** Provided records follows **
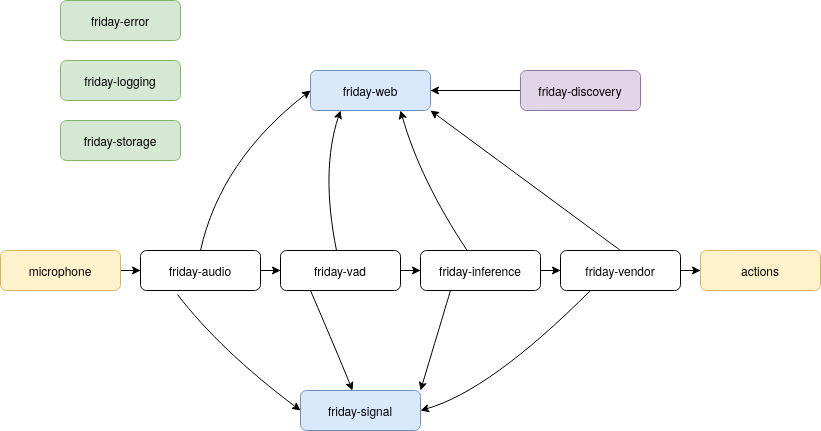
The draw.io diagram art/friday-binary.png in JonasRSV/Friday, before a commit. Source tidied: cells renumbered, new cells last; positions are measured from the earlier drawing's top-left corner, leaving out a move shared by most shapes. Source of this version:
```xml
<mxGraphModel>
  <root>
    <mxCell id="0" />
    <mxCell id="1" parent="0" />
    <mxCell id="2" style="edgeStyle=orthogonalEdgeStyle;rounded=0;jettySize=auto;html=1;" parent="1" edge="1" source="3" target="7">
      <mxGeometry relative="1" as="geometry" />
    </mxCell>
    <mxCell id="3" value="&lt;div&gt;friday-audio&lt;/div&gt;" style="rounded=1;whiteSpace=wrap;html=1;fontSize=12;glass=0;strokeWidth=1;shadow=0;" parent="1" vertex="1">
      <mxGeometry x="140" y="250" width="120" height="40" as="geometry" />
    </mxCell>
    <mxCell id="4" style="edgeStyle=orthogonalEdgeStyle;rounded=0;jettySize=auto;html=1;entryX=0;entryY=0.5;entryDx=0;entryDy=0;" parent="1" edge="1" source="5" target="3">
      <mxGeometry relative="1" as="geometry" />
    </mxCell>
    <mxCell id="5" value="&lt;div&gt;microphone&lt;/div&gt;" style="rounded=1;whiteSpace=wrap;html=1;fillColor=#fff2cc;strokeColor=#d6b656;" parent="1" vertex="1">
      <mxGeometry y="250" width="120" height="40" as="geometry" />
    </mxCell>
    <mxCell id="6" style="edgeStyle=orthogonalEdgeStyle;rounded=0;jettySize=auto;html=1;" parent="1" edge="1" source="7" target="9">
      <mxGeometry relative="1" as="geometry" />
    </mxCell>
    <mxCell id="7" value="&lt;div&gt;friday-vad &lt;br&gt;&lt;/div&gt;" style="rounded=1;whiteSpace=wrap;html=1;fontSize=12;glass=0;strokeWidth=1;shadow=0;" parent="1" vertex="1">
      <mxGeometry x="280" y="250" width="120" height="40" as="geometry" />
    </mxCell>
    <mxCell id="8" style="edgeStyle=orthogonalEdgeStyle;rounded=0;jettySize=auto;html=1;" parent="1" edge="1" source="9" target="11">
      <mxGeometry relative="1" as="geometry" />
    </mxCell>
    <mxCell id="9" value="&lt;div&gt;friday-inference&lt;/div&gt;" style="rounded=1;whiteSpace=wrap;html=1;fontSize=12;glass=0;strokeWidth=1;shadow=0;" parent="1" vertex="1">
      <mxGeometry x="420" y="250" width="120" height="40" as="geometry" />
    </mxCell>
    <mxCell id="10" style="edgeStyle=orthogonalEdgeStyle;rounded=0;jettySize=auto;html=1;entryX=0;entryY=0.5;entryDx=0;entryDy=0;" parent="1" edge="1" source="11" target="18">
      <mxGeometry relative="1" as="geometry" />
    </mxCell>
    <mxCell id="11" value="&lt;div&gt;friday-vendor&lt;/div&gt;" style="rounded=1;whiteSpace=wrap;html=1;fontSize=12;glass=0;strokeWidth=1;shadow=0;" parent="1" vertex="1">
      <mxGeometry x="560" y="250" width="120" height="40" as="geometry" />
    </mxCell>
    <mxCell id="12" value="&lt;div&gt;friday-logging&lt;/div&gt;" style="rounded=1;whiteSpace=wrap;html=1;fontSize=12;glass=0;strokeWidth=1;shadow=0;fillColor=#d5e8d4;strokeColor=#82b366;" parent="1" vertex="1">
      <mxGeometry x="60" y="60" width="120" height="40" as="geometry" />
    </mxCell>
    <mxCell id="13" value="&lt;div&gt;friday-storage&lt;/div&gt;" style="rounded=1;whiteSpace=wrap;html=1;fontSize=12;glass=0;strokeWidth=1;shadow=0;fillColor=#d5e8d4;strokeColor=#82b366;" parent="1" vertex="1">
      <mxGeometry x="60" y="120" width="120" height="40" as="geometry" />
    </mxCell>
    <mxCell id="14" value="&lt;div&gt;friday-error&lt;/div&gt;" style="rounded=1;whiteSpace=wrap;html=1;fontSize=12;glass=0;strokeWidth=1;shadow=0;fillColor=#d5e8d4;strokeColor=#82b366;" parent="1" vertex="1">
      <mxGeometry x="60" width="120" height="40" as="geometry" />
    </mxCell>
    <mxCell id="15" value="&lt;div&gt;friday-web&lt;/div&gt;" style="rounded=1;whiteSpace=wrap;html=1;fontSize=12;glass=0;strokeWidth=1;shadow=0;fillColor=#dae8fc;strokeColor=#6c8ebf;" parent="1" vertex="1">
      <mxGeometry x="310" y="70" width="120" height="40" as="geometry" />
    </mxCell>
    <mxCell id="16" style="edgeStyle=orthogonalEdgeStyle;rounded=0;jettySize=auto;html=1;entryX=1;entryY=0.5;entryDx=0;entryDy=0;" parent="1" edge="1" source="17" target="15">
      <mxGeometry relative="1" as="geometry" />
    </mxCell>
    <mxCell id="17" value="&lt;div&gt;friday-discovery&lt;/div&gt;" style="rounded=1;whiteSpace=wrap;html=1;fontSize=12;glass=0;strokeWidth=1;shadow=0;fillColor=#e1d5e7;strokeColor=#9673a6;" parent="1" vertex="1">
      <mxGeometry x="520" y="70" width="120" height="40" as="geometry" />
    </mxCell>
    <mxCell id="18" value="&lt;div&gt;actions&lt;/div&gt;" style="rounded=1;whiteSpace=wrap;html=1;fillColor=#fff2cc;strokeColor=#d6b656;" parent="1" vertex="1">
      <mxGeometry x="700" y="250" width="120" height="40" as="geometry" />
    </mxCell>
    <mxCell id="19" style="curved=1;endArrow=classic;html=1;entryX=0;entryY=0.5;entryDx=0;entryDy=0;exitX=0.5;exitY=0;exitDx=0;exitDy=0;" parent="1" edge="1" source="3" target="15">
      <mxGeometry relative="1" as="geometry">
        <Array as="points">
          <mxPoint x="220" y="160" />
        </Array>
      </mxGeometry>
    </mxCell>
    <mxCell id="20" style="curved=1;endArrow=classic;html=1;entryX=0.25;entryY=1;entryDx=0;entryDy=0;" parent="1" edge="1" source="7" target="15">
      <mxGeometry relative="1" as="geometry">
        <Array as="points">
          <mxPoint x="320" y="170" />
        </Array>
      </mxGeometry>
    </mxCell>
    <mxCell id="21" style="curved=1;endArrow=classic;html=1;entryX=0.75;entryY=1;entryDx=0;entryDy=0;" parent="1" edge="1" source="9" target="15">
      <mxGeometry relative="1" as="geometry">
        <Array as="points">
          <mxPoint x="420" y="180" />
        </Array>
      </mxGeometry>
    </mxCell>
    <mxCell id="22" style="curved=1;endArrow=classic;html=1;entryX=1;entryY=1;entryDx=0;entryDy=0;exitX=0.5;exitY=0;exitDx=0;exitDy=0;" parent="1" edge="1" source="11" target="15">
      <mxGeometry relative="1" as="geometry" />
    </mxCell>
    <mxCell id="23" value="&lt;div&gt;friday-signal&lt;/div&gt;" style="rounded=1;whiteSpace=wrap;html=1;fontSize=12;glass=0;strokeWidth=1;shadow=0;fillColor=#dae8fc;strokeColor=#6c8ebf;" parent="1" vertex="1">
      <mxGeometry x="300" y="390" width="120" height="40" as="geometry" />
    </mxCell>
    <mxCell id="24" style="curved=1;endArrow=classic;html=1;entryX=0;entryY=0.5;entryDx=0;entryDy=0;exitX=0.308;exitY=1.1;exitDx=0;exitDy=0;exitPerimeter=0;" parent="1" edge="1" source="3" target="23">
      <mxGeometry relative="1" as="geometry">
        <Array as="points">
          <mxPoint x="220" y="350" />
        </Array>
      </mxGeometry>
    </mxCell>
    <mxCell id="25" style="curved=1;endArrow=classic;html=1;exitX=0.25;exitY=1;exitDx=0;exitDy=0;" parent="1" edge="1" source="7" target="23">
      <mxGeometry relative="1" as="geometry">
        <Array as="points">
          <mxPoint x="340" y="360" />
        </Array>
      </mxGeometry>
    </mxCell>
    <mxCell id="26" style="curved=1;endArrow=classic;html=1;exitX=0.25;exitY=1;exitDx=0;exitDy=0;entryX=1;entryY=0;entryDx=0;entryDy=0;" parent="1" edge="1" source="9" target="23">
      <mxGeometry relative="1" as="geometry" />
    </mxCell>
    <mxCell id="27" style="curved=1;endArrow=classic;html=1;entryX=1;entryY=0.5;entryDx=0;entryDy=0;exitX=0.25;exitY=1;exitDx=0;exitDy=0;" parent="1" edge="1" source="11" target="23">
      <mxGeometry relative="1" as="geometry">
        <Array as="points">
          <mxPoint x="490" y="390" />
        </Array>
      </mxGeometry>
    </mxCell>
  </root>
</mxGraphModel>
```
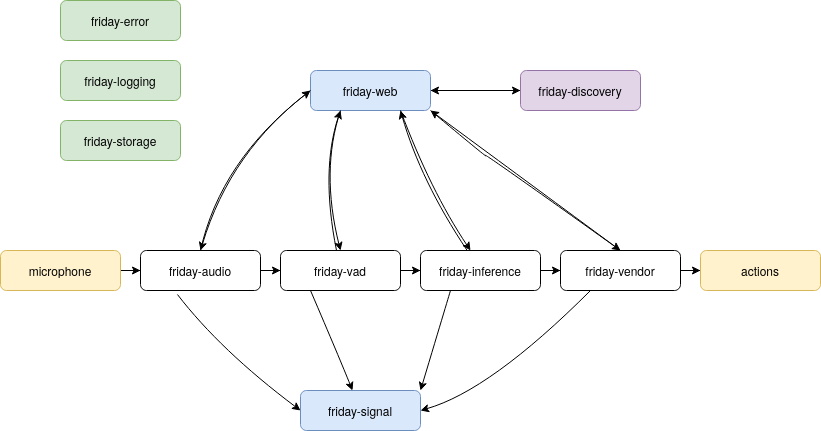
Later version of the same file.

Change to the diagram source:
```diff
@@ -41,6 +41,9 @@
     <mxCell id="14" value="&lt;div&gt;friday-error&lt;/div&gt;" style="rounded=1;whiteSpace=wrap;html=1;fontSize=12;glass=0;strokeWidth=1;shadow=0;fillColor=#d5e8d4;strokeColor=#82b366;" parent="1" vertex="1">
       <mxGeometry x="60" width="120" height="40" as="geometry" />
     </mxCell>
+    <mxCell id="28" style="edgeStyle=orthogonalEdgeStyle;rounded=0;jettySize=auto;html=1;" parent="1" edge="1" source="15" target="17">
+      <mxGeometry relative="1" as="geometry" />
+    </mxCell>
     <mxCell id="15" value="&lt;div&gt;friday-web&lt;/div&gt;" style="rounded=1;whiteSpace=wrap;html=1;fontSize=12;glass=0;strokeWidth=1;shadow=0;fillColor=#dae8fc;strokeColor=#6c8ebf;" parent="1" vertex="1">
       <mxGeometry x="310" y="70" width="120" height="40" as="geometry" />
     </mxCell>
@@ -104,5 +107,36 @@
         </Array>
       </mxGeometry>
     </mxCell>
+    <mxCell id="29" style="curved=1;endArrow=classic;html=1;entryX=0.5;entryY=0;entryDx=0;entryDy=0;exitX=0;exitY=0.5;exitDx=0;exitDy=0;" parent="1" edge="1" source="15" target="3">
+      <mxGeometry relative="1" as="geometry">
+        <Array as="points">
+          <mxPoint x="230" y="150" />
+        </Array>
+      </mxGeometry>
+    </mxCell>
+    <mxCell id="30" style="curved=1;endArrow=classic;html=1;entryX=0.5;entryY=0;entryDx=0;entryDy=0;" parent="1" edge="1" target="7">
+      <mxGeometry relative="1" as="geometry">
+        <mxPoint x="340" y="110" as="sourcePoint" />
+        <Array as="points">
+          <mxPoint x="320" y="170" />
+        </Array>
+      </mxGeometry>
+    </mxCell>
+    <mxCell id="31" style="curved=1;endArrow=classic;html=1;exitX=0.75;exitY=1;exitDx=0;exitDy=0;" parent="1" edge="1" source="15">
+      <mxGeometry relative="1" as="geometry">
+        <mxPoint x="470" y="250" as="targetPoint" />
+        <Array as="points">
+          <mxPoint x="430" y="190" />
+        </Array>
+      </mxGeometry>
+    </mxCell>
+    <mxCell id="32" style="curved=1;endArrow=classic;html=1;entryX=0.5;entryY=0;entryDx=0;entryDy=0;exitX=1;exitY=1;exitDx=0;exitDy=0;" parent="1" edge="1" source="15" target="11">
+      <mxGeometry relative="1" as="geometry">
+        <Array as="points">
+          <mxPoint x="490" y="160" />
+          <mxPoint x="480" y="150" />
+        </Array>
+      </mxGeometry>
+    </mxCell>
   </root>
 </mxGraphModel>
```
** End of Provided records **
- Exercise aim -
Go through the data above and find the lines with the word "jettySize". Copy each of those lines.

- Exercise response -
    <mxCell id="2" style="edgeStyle=orthogonalEdgeStyle;rounded=0;jettySize=auto;html=1;" parent="1" edge="1" source="3" target="7">
    <mxCell id="4" style="edgeStyle=orthogonalEdgeStyle;rounded=0;jettySize=auto;html=1;entryX=0;entryY=0.5;entryDx=0;entryDy=0;" parent="1" edge="1" source="5" target="3">
    <mxCell id="6" style="edgeStyle=orthogonalEdgeStyle;rounded=0;jettySize=auto;html=1;" parent="1" edge="1" source="7" target="9">
    <mxCell id="8" style="edgeStyle=orthogonalEdgeStyle;rounded=0;jettySize=auto;html=1;" parent="1" edge="1" source="9" target="11">
    <mxCell id="10" style="edgeStyle=orthogonalEdgeStyle;rounded=0;jettySize=auto;html=1;entryX=0;entryY=0.5;entryDx=0;entryDy=0;" parent="1" edge="1" source="11" target="18">
    <mxCell id="16" style="edgeStyle=orthogonalEdgeStyle;rounded=0;jettySize=auto;html=1;entryX=1;entryY=0.5;entryDx=0;entryDy=0;" parent="1" edge="1" source="17" target="15">
+    <mxCell id="28" style="edgeStyle=orthogonalEdgeStyle;rounded=0;jettySize=auto;html=1;" parent="1" edge="1" source="15" target="17">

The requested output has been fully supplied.